Michelle Dockery plays Lady Mary (Nick Briggs/PBS)

“Downton Abbey’s” fourth season will debut on PBS on Sunday, Jan. 5, 2014, “Masterpiece” exec producer Rebecca Eaton announced Tuesday at the PBS Annual Meeting.

So all those reporters who hinted that “Downton” obsessives might get to see the franchise’s fourth season sooner than they had been able to see the third season weren’t pulling your leg —the third season had debuted on Jan 6 of this year.

Meanwhile, PBS has bought U.S. broadcast rights to BBC’s critically acclaimed drama, “Last Tango in Halifax.”

Derek Jacobi (“The King’s Speech,” “The Borgias,” “My Week with Marilyn,” “I, Claudius”) stars as Alan, and Anne Reid (“Upstairs, Downstairs”) plays Celia in this six-part comedy/drama about childhood sweethearts, both widowed and in their 70’s, who fall for each other again when re-united via the internet after nearly six decades.

“‘What if’ is a question that haunts all of us, but in the hands of Derek Jacobi and Anne Reid, and the larger cast of “Last Tango in Halifax,” it becomes a hugely thoughtful and funny look at love and loss and hope,” series exec producer Nicole Shindler explained of her project, which PBS described as being “full of zesty humor, great characters and glorious dialogue.”

As part of the deal with BBC Worldwide North America Sales & Distribution, PBS also has secured broadcast rights to the third season of “Call the Midwife.” That season, premiering in 2014, brings viewers back to East London in 1959, on the eve of the turbulent 60’s.

“Last Tango in Halifax” will premiere Sunday, Sept. 8 at 8 p.m. leading into the finale of the “Masterpiece Mystery!” courtroom drama “Silk.”

The premiere of “Last Tango in Halifax” was one of BBC One’s Top-10 rated drama series of 2012, attracting 7.3 million viewers.

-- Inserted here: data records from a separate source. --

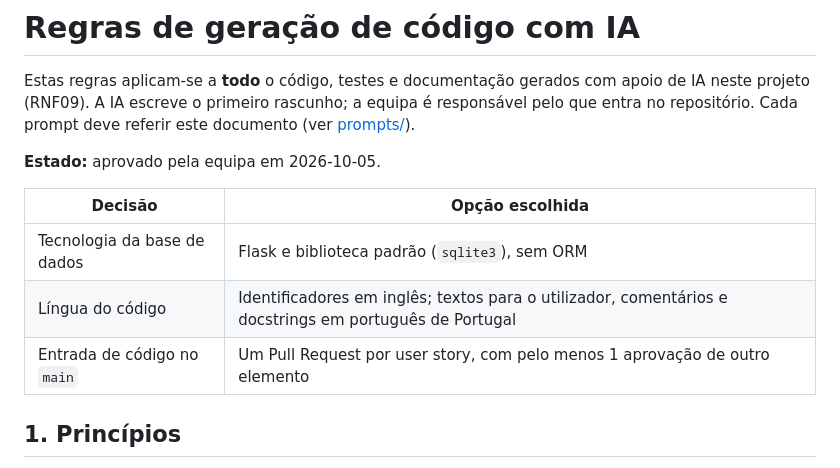
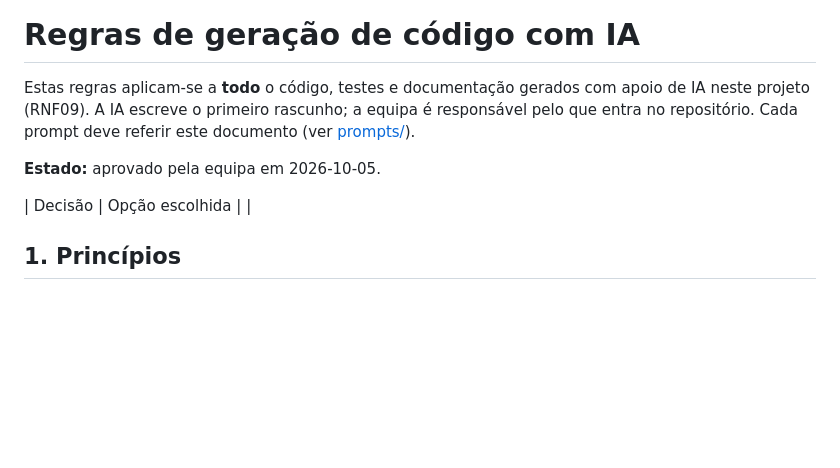
Before and after one commit to Simaooo27/recomendador-ucs-opcionais, a Markdown page: docs/02-regras-de-geracao-de-codigo.md, the part around the change. GitHub-like rendering; blank space fills up the shorter version.

Commit message:
Update code generation rules document
Removed outdated decision options from the document.

```diff
--- a/docs/02-regras-de-geracao-de-codigo.md
+++ b/docs/02-regras-de-geracao-de-codigo.md
@@ -5,10 +5,7 @@ Estas regras aplicam-se a **todo** o código, testes e documentação gerados co
 **Estado:** aprovado pela equipa em 2026-10-05.
 
 | Decisão | Opção escolhida |
-|---|---|
-| Tecnologia da base de dados | Flask e biblioteca padrão (`sqlite3`), sem ORM |
-| Língua do código | Identificadores em inglês; textos para o utilizador, comentários e docstrings em português de Portugal |
-| Entrada de código no `main` | Um Pull Request por user story, com pelo menos 1 aprovação de outro elemento |
+ |
 
 ## 1. Princípios
 
```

A second season has been ordered in the UK, written by Sally Wainwright (“At Home with the Braithwaites,” “Scott and Baily,” “Unforgiven”) and directed by Euros Lynn (“Sherlock,” “Black Mirror”) and Sam Donovan (“Skins,” “Secret Diary of a Call Girl”).

“We’re pleased to add this new series and to continue our partnership on ‘Call the Midwife,’ solidifying Sunday nights as our highest-rated night of the week,” said PBS’s chief programming exec Beth Hoppe. (PBS’s Sunday nights at 8 p.m., when “Call the Midwife” has aired, are up 24 percent in ratings over last season.)

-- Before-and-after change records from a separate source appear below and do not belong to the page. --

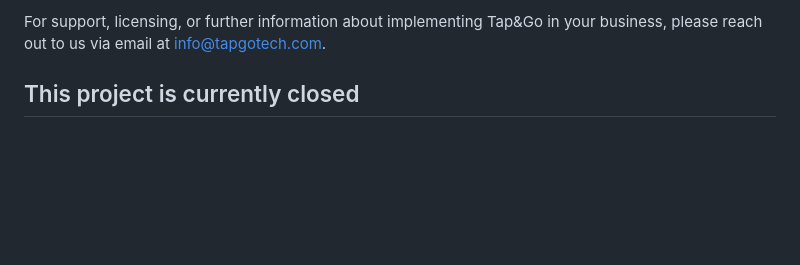
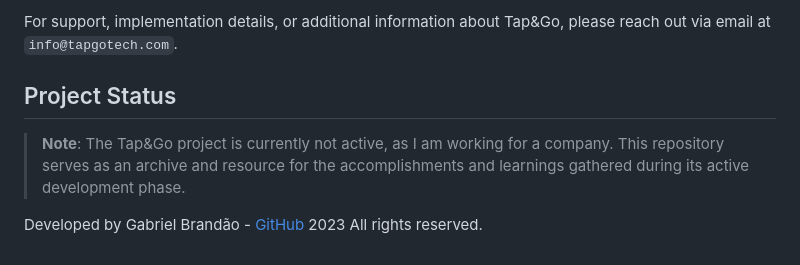
Before and after one commit to bakill3/Tap_and_Go, a Markdown page: README.md, the part around the change printed below. GitHub-like rendering; blank space fills up the shorter version.

```diff
--- a/README.md
+++ b/README.md
@@ -60,4 +43,11 @@ The Tap&Go system and associated intellectual property are proprietary. Usage an
 
-For support, licensing, or further information about implementing Tap&Go in your business, please reach out to us via email at [info@tapgotech.com](mailto:info@tapgotech.com).
+For support, implementation details, or additional information about Tap&Go, please reach out via email at `info@tapgotech.com`.
 
-## This project is currently closed
+## Project Status
+
+> **Note**: The Tap&Go project is currently not active, as I am working for a company. This repository serves as an archive and resource for the accomplishments and learnings gathered during its active development phase.
+
+<!-- Footer content with developer information -->
+
+Developed by Gabriel Brandão - [GitHub](https://www.github.com/bakill3)
+2023 All rights reserved.
```
Also changed, not shown: other parts of README.md (+23 -40 lines).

“Downton,” however, remains the gold standard for British programming on PBS. The fourth season of “Downton,” the highest rated drama in PBS history, will run eight weeks, wrapping on Feb. 23.

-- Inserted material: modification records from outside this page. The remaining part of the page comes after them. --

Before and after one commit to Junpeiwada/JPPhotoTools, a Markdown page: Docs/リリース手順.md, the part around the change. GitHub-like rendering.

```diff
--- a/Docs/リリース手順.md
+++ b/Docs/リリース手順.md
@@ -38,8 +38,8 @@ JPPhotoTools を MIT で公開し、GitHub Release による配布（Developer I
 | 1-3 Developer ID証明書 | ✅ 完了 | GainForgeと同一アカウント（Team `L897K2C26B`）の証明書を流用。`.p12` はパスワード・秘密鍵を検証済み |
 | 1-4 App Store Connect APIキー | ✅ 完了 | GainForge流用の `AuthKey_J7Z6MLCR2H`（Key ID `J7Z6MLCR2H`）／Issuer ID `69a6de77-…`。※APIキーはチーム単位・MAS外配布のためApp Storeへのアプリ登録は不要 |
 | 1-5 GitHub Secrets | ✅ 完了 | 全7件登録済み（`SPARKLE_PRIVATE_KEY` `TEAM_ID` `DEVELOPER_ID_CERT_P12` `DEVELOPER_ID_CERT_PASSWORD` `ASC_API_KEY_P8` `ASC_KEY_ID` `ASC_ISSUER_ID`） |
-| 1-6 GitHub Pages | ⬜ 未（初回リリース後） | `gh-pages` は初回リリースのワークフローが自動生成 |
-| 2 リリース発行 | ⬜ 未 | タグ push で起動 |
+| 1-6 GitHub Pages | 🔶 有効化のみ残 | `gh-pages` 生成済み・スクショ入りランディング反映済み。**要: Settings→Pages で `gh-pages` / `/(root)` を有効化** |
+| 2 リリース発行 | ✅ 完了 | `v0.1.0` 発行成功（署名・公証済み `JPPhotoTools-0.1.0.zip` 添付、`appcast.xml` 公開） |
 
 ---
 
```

About 24 million viewers tuned in to the third season of “Downton”; when its finale aired on Feb. 17, more people watched that emotional walloping than any other program on broadcast or cable TV that night.

Casting news for the fourth season of the series, produced by NBCUniversal division, Carnival, includes the return of Shirley MacLaine as Martha Levinson, and the addition of several new cast members: Tom Cullen, Nigel Harman, Dame Harriet Walter, Joanna David, Julian Ovendon, Dame Kiri Te Kanawa and Gary Carr.

They join returning Hugh Bonneville, Elizabeth McGovern, Maggie Smith, Michelle Dockery, Jim Carter, Joanne Froggatt, Brendan Coyle, among the large-ish “Downton” “family.”